= What to do =
The entries below need to be written out exactly, with no pictures included.

(Data shown Opens)

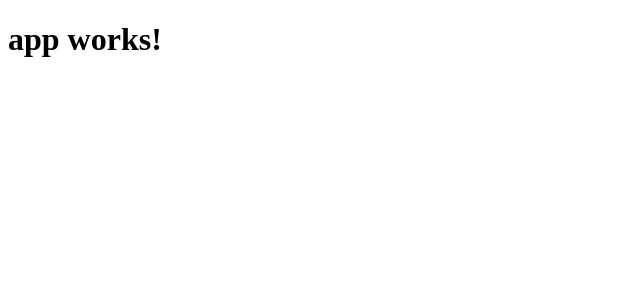
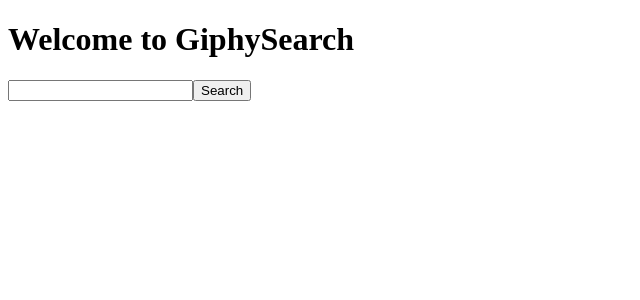
Before and after one commit to ron93/Flask_assignment, an Angular app: page / in a window 1280 px wide. Shown: the top 300 px of the page, without its empty margins (0-640 px from the left). Built offline with nearby package versions, Linux system fonts and the light colour scheme.

Commit message:
angular search bar and button

```diff
--- a/src/app/app.component.html
+++ b/src/app/app.component.html
@@ -1,3 +1,5 @@
 <h1>
   {{title}}
 </h1>
+<input name="serch">
+<button (click)="performSearch()">Search</button>
--- a/src/app/app.component.ts
+++ b/src/app/app.component.ts
@@ -6,5 +6,9 @@
   styleUrls: ['./app.component.css']
 })
 export class AppComponent {
-  title = 'app works!';
+  title = 'Welcome to GiphySearch';
+performSearch():void{
+    console.log('button working')
 }
+
+}
```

(Data shown Closes)

= Your response =
Before and after one commit to ron93/Flask_assignment, an Angular app: page / in a window 1280 px wide. Shown: the top 300 px of the page, without its empty margins (0-640 px from the left). Built offline with nearby package versions, Linux system fonts and the light colour scheme.

Commit message:
angular search bar and button

```diff
--- a/src/app/app.component.html
+++ b/src/app/app.component.html
@@ -1,3 +1,5 @@
 <h1>
   {{title}}
 </h1>
+<input name="serch">
+<button (click)="performSearch()">Search</button>
--- a/src/app/app.component.ts
+++ b/src/app/app.component.ts
@@ -6,5 +6,9 @@
   styleUrls: ['./app.component.css']
 })
 export class AppComponent {
-  title = 'app works!';
+  title = 'Welcome to GiphySearch';
+performSearch():void{
+    console.log('button working')
 }
+
+}
```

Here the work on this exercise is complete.